- **Prompt**:
Check each line of the entries below for the string "Colors" and state how many lines have it, with no other text.

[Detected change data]
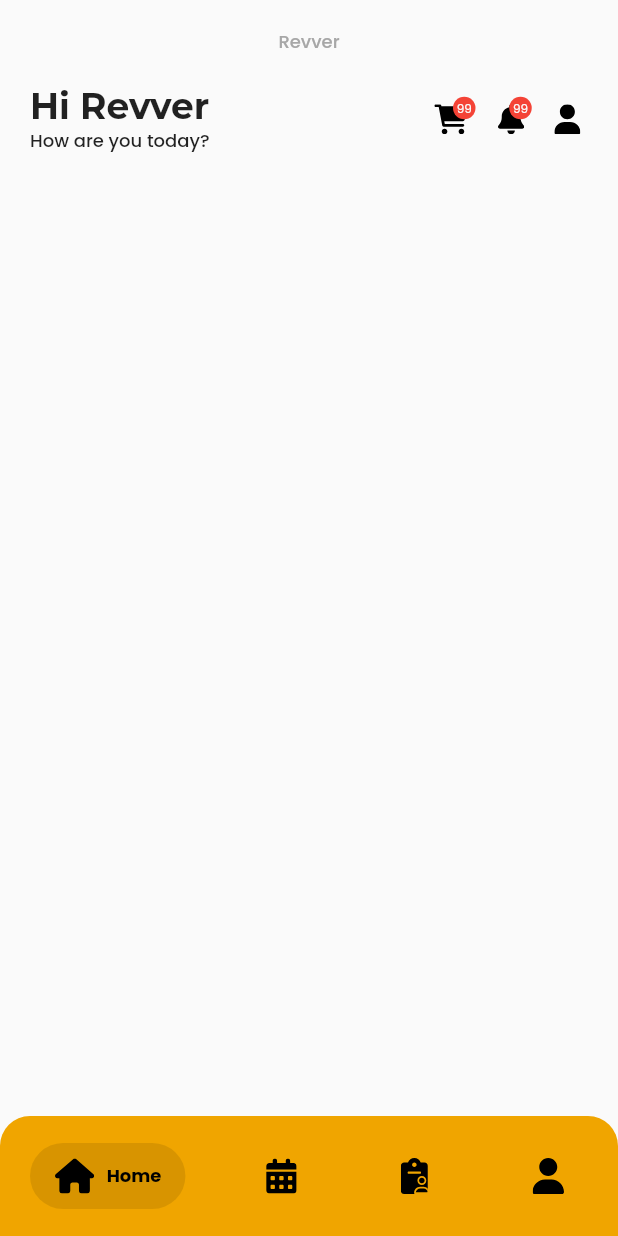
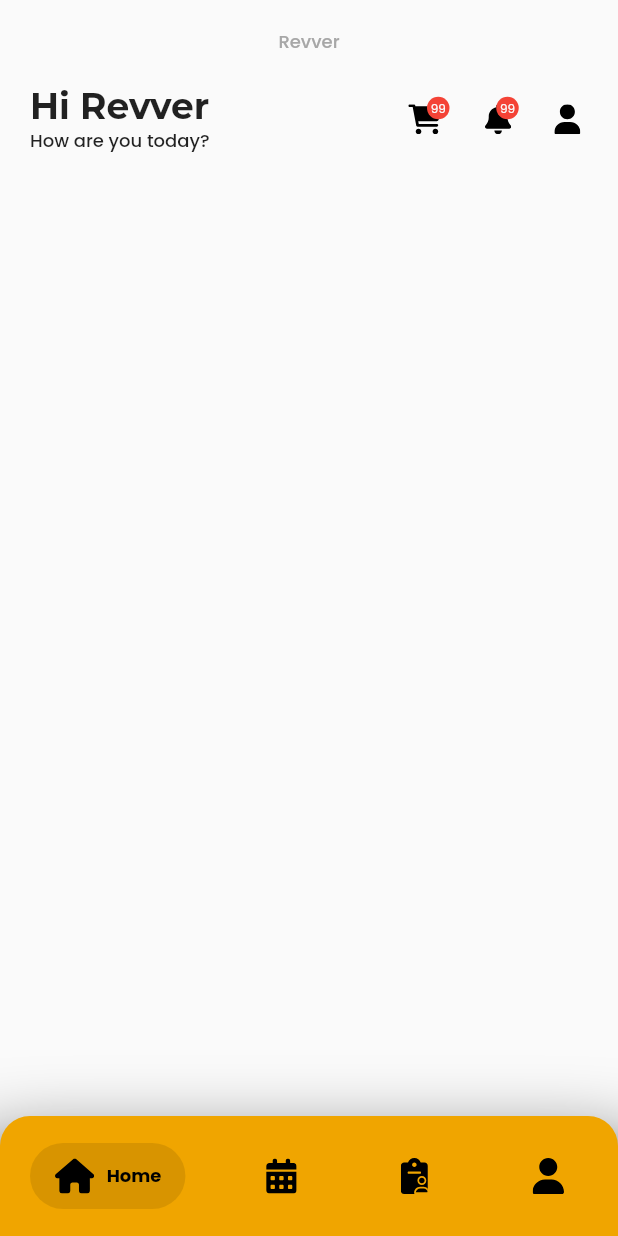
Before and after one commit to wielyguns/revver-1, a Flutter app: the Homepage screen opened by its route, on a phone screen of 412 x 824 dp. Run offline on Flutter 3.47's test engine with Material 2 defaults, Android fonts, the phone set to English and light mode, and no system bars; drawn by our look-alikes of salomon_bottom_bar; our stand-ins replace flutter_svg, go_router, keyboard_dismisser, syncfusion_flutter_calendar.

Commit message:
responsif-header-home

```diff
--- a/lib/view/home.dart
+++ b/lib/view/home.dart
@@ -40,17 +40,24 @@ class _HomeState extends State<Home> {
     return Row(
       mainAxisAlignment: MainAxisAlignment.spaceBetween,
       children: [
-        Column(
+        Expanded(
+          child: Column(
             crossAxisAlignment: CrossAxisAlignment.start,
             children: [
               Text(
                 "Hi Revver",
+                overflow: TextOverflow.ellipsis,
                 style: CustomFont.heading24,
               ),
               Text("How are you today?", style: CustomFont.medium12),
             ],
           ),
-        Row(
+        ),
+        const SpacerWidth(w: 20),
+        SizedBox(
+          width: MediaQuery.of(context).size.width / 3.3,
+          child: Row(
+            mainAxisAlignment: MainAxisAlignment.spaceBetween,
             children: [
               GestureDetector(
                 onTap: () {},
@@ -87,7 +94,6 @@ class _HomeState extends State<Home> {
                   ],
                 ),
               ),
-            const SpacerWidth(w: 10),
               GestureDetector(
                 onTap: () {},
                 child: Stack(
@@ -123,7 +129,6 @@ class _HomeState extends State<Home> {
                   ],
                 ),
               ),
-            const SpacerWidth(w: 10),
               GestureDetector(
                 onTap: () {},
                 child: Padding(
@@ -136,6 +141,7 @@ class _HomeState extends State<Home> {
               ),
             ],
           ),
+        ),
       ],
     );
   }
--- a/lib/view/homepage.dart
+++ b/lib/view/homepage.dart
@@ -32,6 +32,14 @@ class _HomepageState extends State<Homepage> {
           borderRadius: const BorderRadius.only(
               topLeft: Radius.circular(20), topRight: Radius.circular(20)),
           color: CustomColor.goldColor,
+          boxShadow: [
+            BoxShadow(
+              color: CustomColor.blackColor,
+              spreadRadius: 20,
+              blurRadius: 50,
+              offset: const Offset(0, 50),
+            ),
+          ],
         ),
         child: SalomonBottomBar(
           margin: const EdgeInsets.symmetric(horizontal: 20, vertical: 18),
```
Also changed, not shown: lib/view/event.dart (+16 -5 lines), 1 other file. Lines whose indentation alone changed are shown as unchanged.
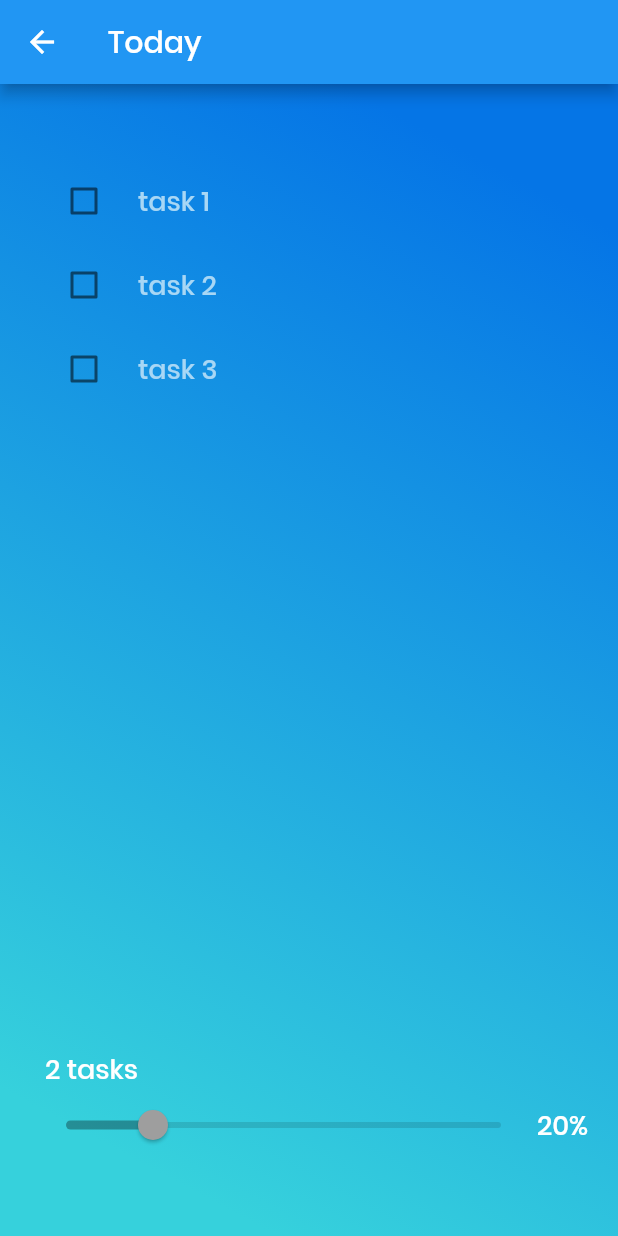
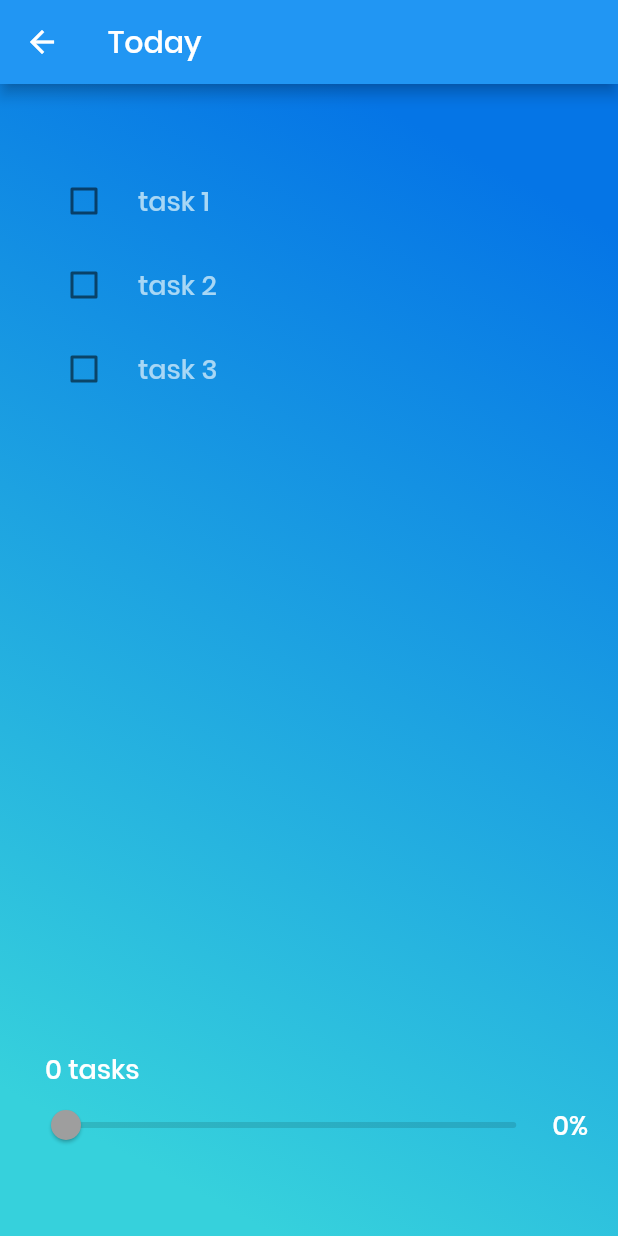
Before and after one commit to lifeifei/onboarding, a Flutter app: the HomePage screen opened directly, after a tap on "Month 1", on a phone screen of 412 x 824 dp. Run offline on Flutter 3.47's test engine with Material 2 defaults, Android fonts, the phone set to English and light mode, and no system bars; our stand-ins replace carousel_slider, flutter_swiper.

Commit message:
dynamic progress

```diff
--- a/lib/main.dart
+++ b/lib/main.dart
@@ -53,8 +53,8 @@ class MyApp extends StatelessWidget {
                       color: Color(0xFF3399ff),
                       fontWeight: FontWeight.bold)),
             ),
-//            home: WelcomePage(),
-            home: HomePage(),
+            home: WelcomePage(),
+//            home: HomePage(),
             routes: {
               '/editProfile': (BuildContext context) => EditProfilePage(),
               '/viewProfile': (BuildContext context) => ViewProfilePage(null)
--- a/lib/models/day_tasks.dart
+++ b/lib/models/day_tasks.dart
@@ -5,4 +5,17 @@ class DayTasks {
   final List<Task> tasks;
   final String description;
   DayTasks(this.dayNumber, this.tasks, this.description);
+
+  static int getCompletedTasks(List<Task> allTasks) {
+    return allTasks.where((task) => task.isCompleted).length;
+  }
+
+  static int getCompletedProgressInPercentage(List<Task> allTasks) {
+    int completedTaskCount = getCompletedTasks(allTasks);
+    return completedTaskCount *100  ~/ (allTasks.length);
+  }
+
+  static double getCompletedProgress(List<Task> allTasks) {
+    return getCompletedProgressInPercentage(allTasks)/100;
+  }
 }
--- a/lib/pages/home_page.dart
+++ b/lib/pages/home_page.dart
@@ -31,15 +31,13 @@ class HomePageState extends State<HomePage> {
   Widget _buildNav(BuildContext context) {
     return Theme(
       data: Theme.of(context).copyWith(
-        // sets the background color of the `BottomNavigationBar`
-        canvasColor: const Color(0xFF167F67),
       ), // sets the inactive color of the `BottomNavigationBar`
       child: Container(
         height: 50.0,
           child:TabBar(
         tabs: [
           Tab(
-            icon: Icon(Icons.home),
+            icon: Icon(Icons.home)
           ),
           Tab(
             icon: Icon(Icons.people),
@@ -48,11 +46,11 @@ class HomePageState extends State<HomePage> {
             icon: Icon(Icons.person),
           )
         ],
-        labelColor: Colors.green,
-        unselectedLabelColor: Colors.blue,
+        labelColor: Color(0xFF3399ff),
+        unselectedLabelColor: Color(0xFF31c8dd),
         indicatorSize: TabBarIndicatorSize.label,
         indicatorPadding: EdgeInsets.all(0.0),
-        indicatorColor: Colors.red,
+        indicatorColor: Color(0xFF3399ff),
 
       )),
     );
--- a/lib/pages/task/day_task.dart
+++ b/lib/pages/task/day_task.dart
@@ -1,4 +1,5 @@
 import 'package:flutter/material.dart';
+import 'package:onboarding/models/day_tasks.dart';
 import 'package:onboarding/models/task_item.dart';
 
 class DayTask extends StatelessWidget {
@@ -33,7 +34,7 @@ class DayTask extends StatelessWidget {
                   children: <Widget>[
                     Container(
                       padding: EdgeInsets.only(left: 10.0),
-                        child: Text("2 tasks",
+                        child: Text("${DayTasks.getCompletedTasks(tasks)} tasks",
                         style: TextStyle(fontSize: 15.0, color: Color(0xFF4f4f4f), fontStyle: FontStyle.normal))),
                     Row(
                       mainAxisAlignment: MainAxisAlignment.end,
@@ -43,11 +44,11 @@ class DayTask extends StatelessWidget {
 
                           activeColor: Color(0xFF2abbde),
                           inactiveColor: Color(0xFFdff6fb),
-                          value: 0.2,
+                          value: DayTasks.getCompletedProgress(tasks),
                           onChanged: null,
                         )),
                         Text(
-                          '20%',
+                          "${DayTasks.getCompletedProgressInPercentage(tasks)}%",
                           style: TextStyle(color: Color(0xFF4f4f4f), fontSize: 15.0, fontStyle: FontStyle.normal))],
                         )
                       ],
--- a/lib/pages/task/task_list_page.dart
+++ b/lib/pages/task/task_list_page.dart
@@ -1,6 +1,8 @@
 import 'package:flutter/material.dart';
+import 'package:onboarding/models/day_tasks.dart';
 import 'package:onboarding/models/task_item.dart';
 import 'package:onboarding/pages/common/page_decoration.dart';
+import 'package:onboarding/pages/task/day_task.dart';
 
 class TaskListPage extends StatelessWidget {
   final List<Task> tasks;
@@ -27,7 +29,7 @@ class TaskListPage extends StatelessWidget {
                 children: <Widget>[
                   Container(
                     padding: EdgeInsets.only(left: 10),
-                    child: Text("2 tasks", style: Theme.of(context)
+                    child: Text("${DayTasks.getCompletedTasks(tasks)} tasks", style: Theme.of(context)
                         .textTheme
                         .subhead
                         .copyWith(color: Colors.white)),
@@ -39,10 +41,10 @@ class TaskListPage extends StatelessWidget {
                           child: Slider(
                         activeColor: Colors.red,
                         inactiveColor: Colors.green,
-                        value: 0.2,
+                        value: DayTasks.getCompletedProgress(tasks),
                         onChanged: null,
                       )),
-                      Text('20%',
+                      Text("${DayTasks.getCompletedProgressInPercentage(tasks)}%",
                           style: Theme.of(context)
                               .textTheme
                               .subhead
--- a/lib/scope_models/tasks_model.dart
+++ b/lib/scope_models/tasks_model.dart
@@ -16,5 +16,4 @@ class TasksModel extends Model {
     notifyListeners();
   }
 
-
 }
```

- **Answer space**:
6